Every line with "IntTensor" in it must be copied from the data.

══ Dataset

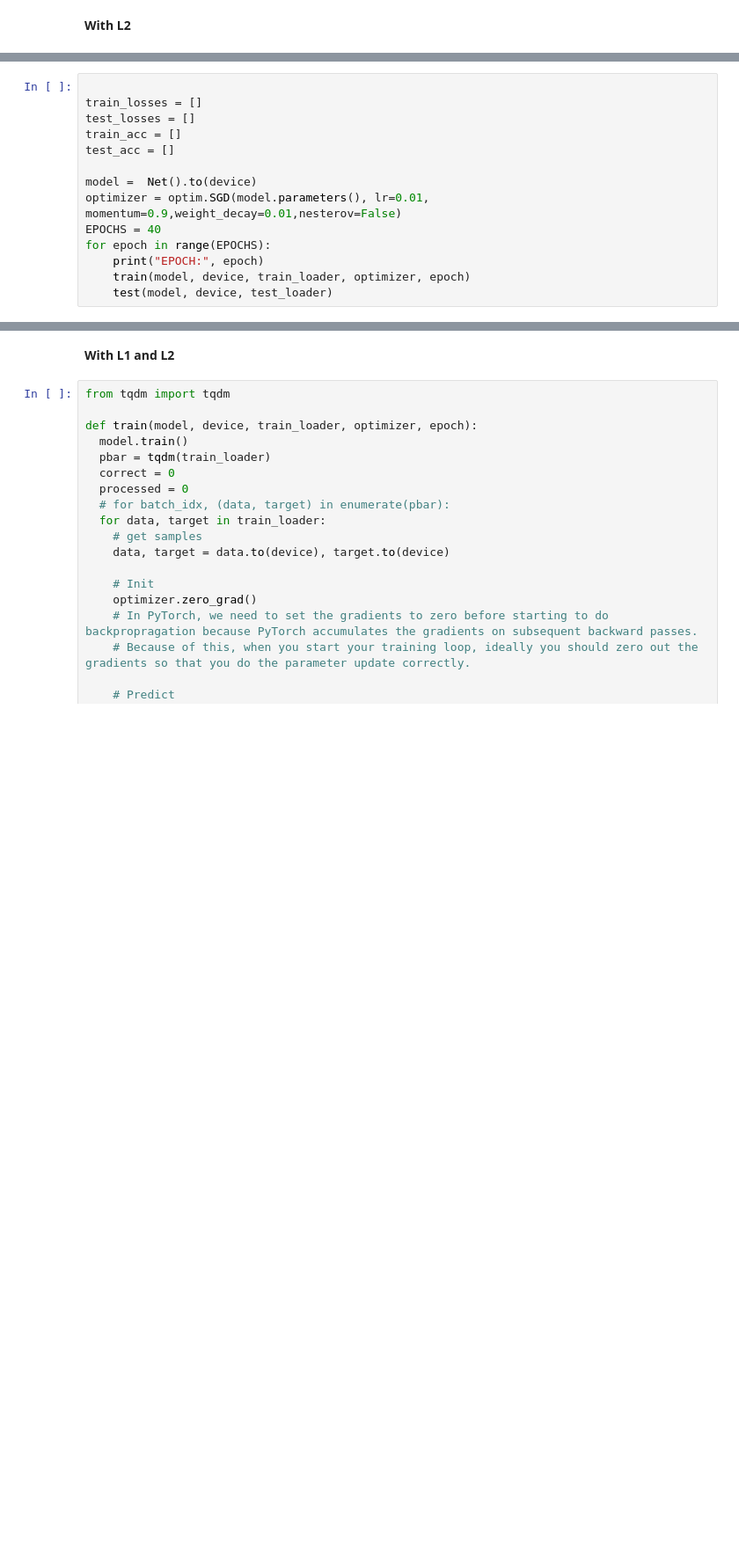
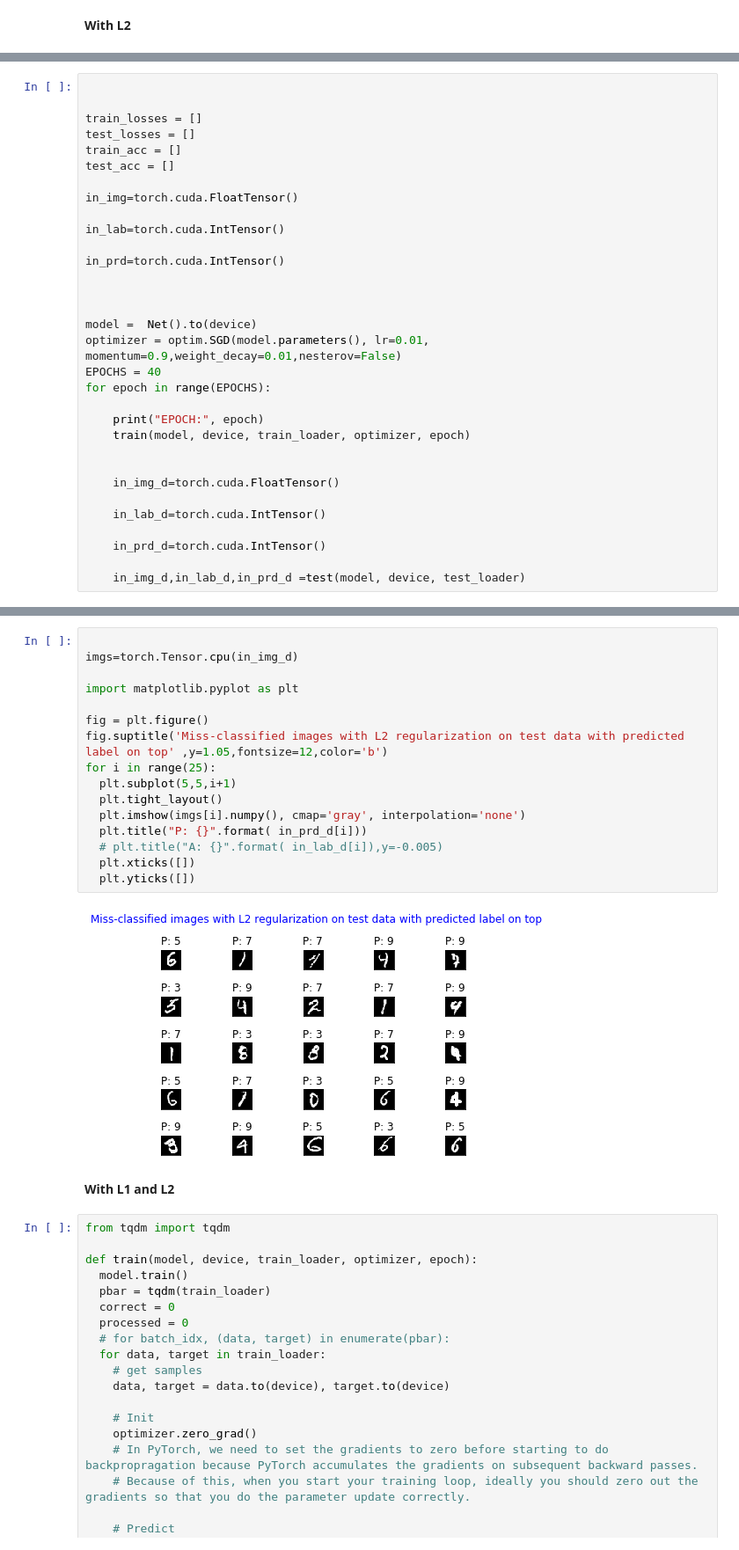
Before and after one commit to Madhusudhanbandi/S6, a Jupyter notebook: EVA4_S6_ASS.ipynb, the cells around one changed output, grey strips where cells are left out. Shown: that part at 88% size. Saved outputs shown, nothing was run; the diff lists cells and outputs as text; blank space fills up the shorter version.

```diff
--- a/EVA4_S6_ASS.ipynb
+++ b/EVA4_S6_ASS.ipynb
@@ -512,16 +604,34 @@ def test(model, device, test_loader):
 # %%
+
 
 train_losses = []
 test_losses = []
 train_acc = []
 test_acc = []
 
+in_img=torch.cuda.FloatTensor()
+
+in_lab=torch.cuda.IntTensor()
+
+in_prd=torch.cuda.IntTensor()
+
+
+
 model =  Net().to(device)
 optimizer = optim.SGD(model.parameters(), lr=0.01, momentum=0.9,weight_decay=0.01,nesterov=False)
 EPOCHS = 40
 for epoch in range(EPOCHS):
+
     print("EPOCH:", epoch)
     train(model, device, train_loader, optimizer, epoch)
-    test(model, device, test_loader)
+
+
+    in_img_d=torch.cuda.FloatTensor()
+
+    in_lab_d=torch.cuda.IntTensor()
+
+    in_prd_d=torch.cuda.IntTensor()
+
+    in_img_d,in_lab_d,in_prd_d =test(model, device, test_loader)
 # %% [output]
 EPOCH: 0
@@ -563,6 +674,24 @@ EPOCH: 11
 df_tsl2=train_losses
 
 df_ts_a_l2=pd.DataFrame(test_acc,columns=['acc'])
+# %%
+
+imgs=torch.Tensor.cpu(in_img_d)
+
+import matplotlib.pyplot as plt
+
+fig = plt.figure()
+fig.suptitle('Miss-classified images with L2 regularization on test data with predicted label on top' ,y=1.05,fontsize=12,color='b')
+for i in range(25):
+  plt.subplot(5,5,i+1)
+  plt.tight_layout()
+  plt.imshow(imgs[i].numpy(), cmap='gray', interpolation='none')
+  plt.title("P: {}".format( in_prd_d[i]))
+  # plt.title("A: {}".format( in_lab_d[i]),y=-0.005)
+  plt.xticks([])
+  plt.yticks([])
+# %% [output]
+[figure, added]
 # %% [markdown]
 **With L1 and L2**
 # %%
```
Also changed, not shown: parts of 11 cells of this notebook.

════

-- Problem solution --
+in_lab=torch.cuda.IntTensor()
+in_prd=torch.cuda.IntTensor()
+    in_lab_d=torch.cuda.IntTensor()
+    in_prd_d=torch.cuda.IntTensor()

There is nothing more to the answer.